it. Still he must have had fire and mettle in his day, if we may judge from the name he bore of Gunpowder. He had, in fact, been a favorite steed of his master's, the choleric Van Ripper, who was a furious rider, and had infused, very probably, some of his own spirit into the animal; for, old and broken-down as he looked, there was more of the lurking devil in him than in any young filly in the country.
Ichabod was a suitable figure for such a steed. He rode with short stirrups, which brought his knees nearly up to the pommel of the saddle; his sharp elbows stuck out like grasshoppers'; he carried his whip perpendicularly in his hand, like a sceptre, and as his horse jogged on, the motion of his arms was not unlike the flapping of a pair of wings. A small wool hat rested on the top of his nose, for so his scanty strip of forehead might be called, and the skirts of his black coat fluttered out almost to the horse's tail. Such was the appearance of Ichabod and his steed as they shambled out of the gate of Hans Van Ripper, and it was altogether such an apparition as is seldom to be met with in broad daylight. 1

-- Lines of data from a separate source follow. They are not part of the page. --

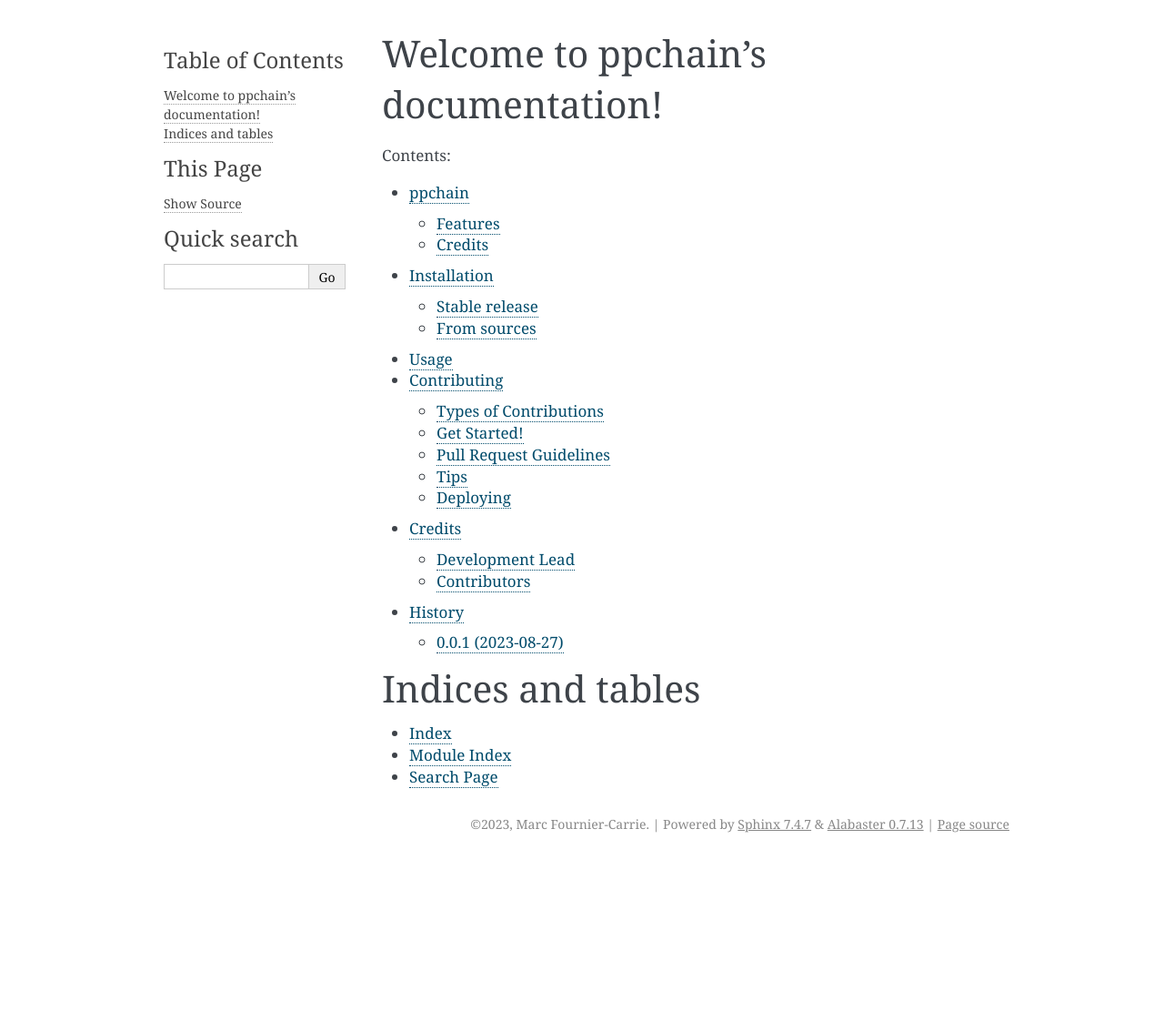
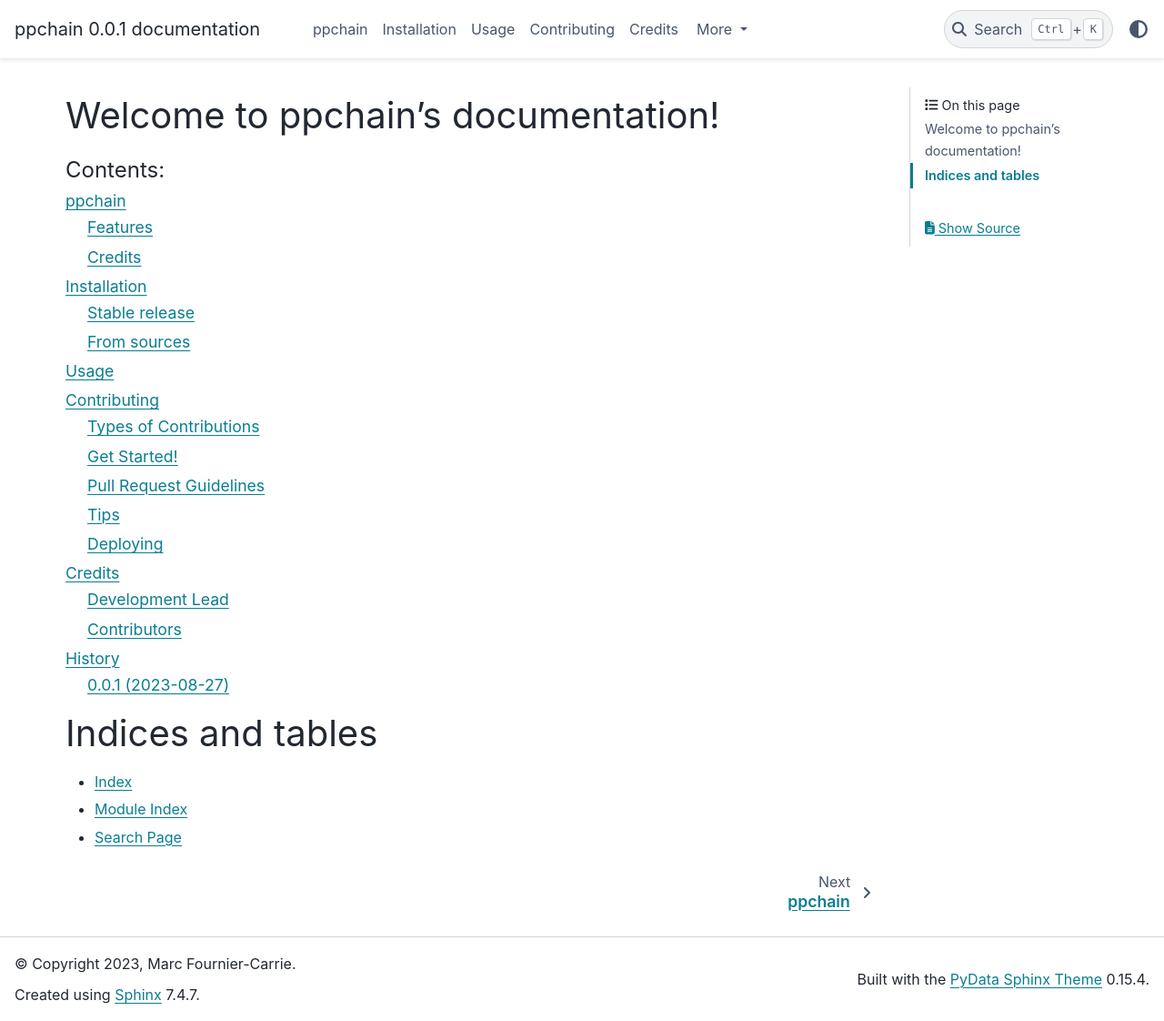
Before and after one commit to shadowboxingskills/ppchain, a Sphinx documentation site: the page built from docs/index.rst, in a window 1280 px wide and 1122 px high. Shown: the whole window at 91% size. Built offline with Sphinx 7.4.7 and the PyData theme 0.15.4, drawn with Linux system fonts in a browser that asks for light colours; pages that are not in the unit, such as notebooks, are missing from menus.

Commit message:
changed Sphinx theme to PyData

```diff
--- a/docs/conf.py
+++ b/docs/conf.py
@@ -17,11 +17,11 @@
 # relative to the documentation root, use os.path.abspath to make it
 # absolute, like shown here.
 #
+import ppchain
 import os
 import sys
 sys.path.insert(0, os.path.abspath('..'))
 
-import ppchain
 
 # -- General configuration ---------------------------------------------
 
@@ -83,13 +83,21 @@ todo_include_todos = False
 # The theme to use for HTML and HTML Help pages.  See the documentation for
 # a list of builtin themes.
 #
-html_theme = 'alabaster'
+# html_theme = 'alabaster'
+html_theme = 'pydata_sphinx_theme'
 
 # Theme options are theme-specific and customize the look and feel of a
 # theme further.  For a list of options available for each theme, see the
 # documentation.
 #
 # html_theme_options = {}
+# html_theme_options = {
+#     "logo": {
+#         "image_light": "_static/logo-light.png",
+#         "image_dark": "_static/logo-dark.png",
+#         "link": "https://ppchain.org",
+#     }
+# }
 
 # Add any paths that contain custom static files (such as style sheets) here,
 # relative to this directory. They are copied after the builtin static files,
```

1 An abridgment of the rest of this story will be found at the end of chapter V, where it has been placed as an exercise in the principles of that chapter.
7. The basis of grouping (IN purposeful speech words are combined in groups according to the ideas and images the speaker wishes to communicate. Without clear thinking there can be no accurate grouping, and without clear grouping no clear expression of thought. Attention is limited temporarily to the thought that determines the word group.)
To the homeless man - who has no spot on this wide world which he can truly call his own, there is a momentary feeling of something like independence and territorial consequence - when, -after a weary day's travel, - he kicks off his boots,
- thrusts his feet into slippers,— and stretches himself before an inn fire.
Irving : Stratford-on-Avon. In reading the above selection aloud it will be observed that the words are combined in groups, or “ thought units,” and these groups are separated from each other by pause and change of pitch. Furthermore, all words within each group are usually merged and blended by uninterrupted utterance.
1. Pause. Word groups are always set apart by pauses. The length of the interval of silence depends on the relative importance of the ideas, the feeling of the speaker and the conditions under which he speaks. Pauses in the utterance of profound, weighty, and solemn thought tend to be longer than in thought of a lighter and more joyous nature. The number in the audience and the size of the room also influence the length of pauses. Length of pause as determined by the character of the thought is illustrated in the two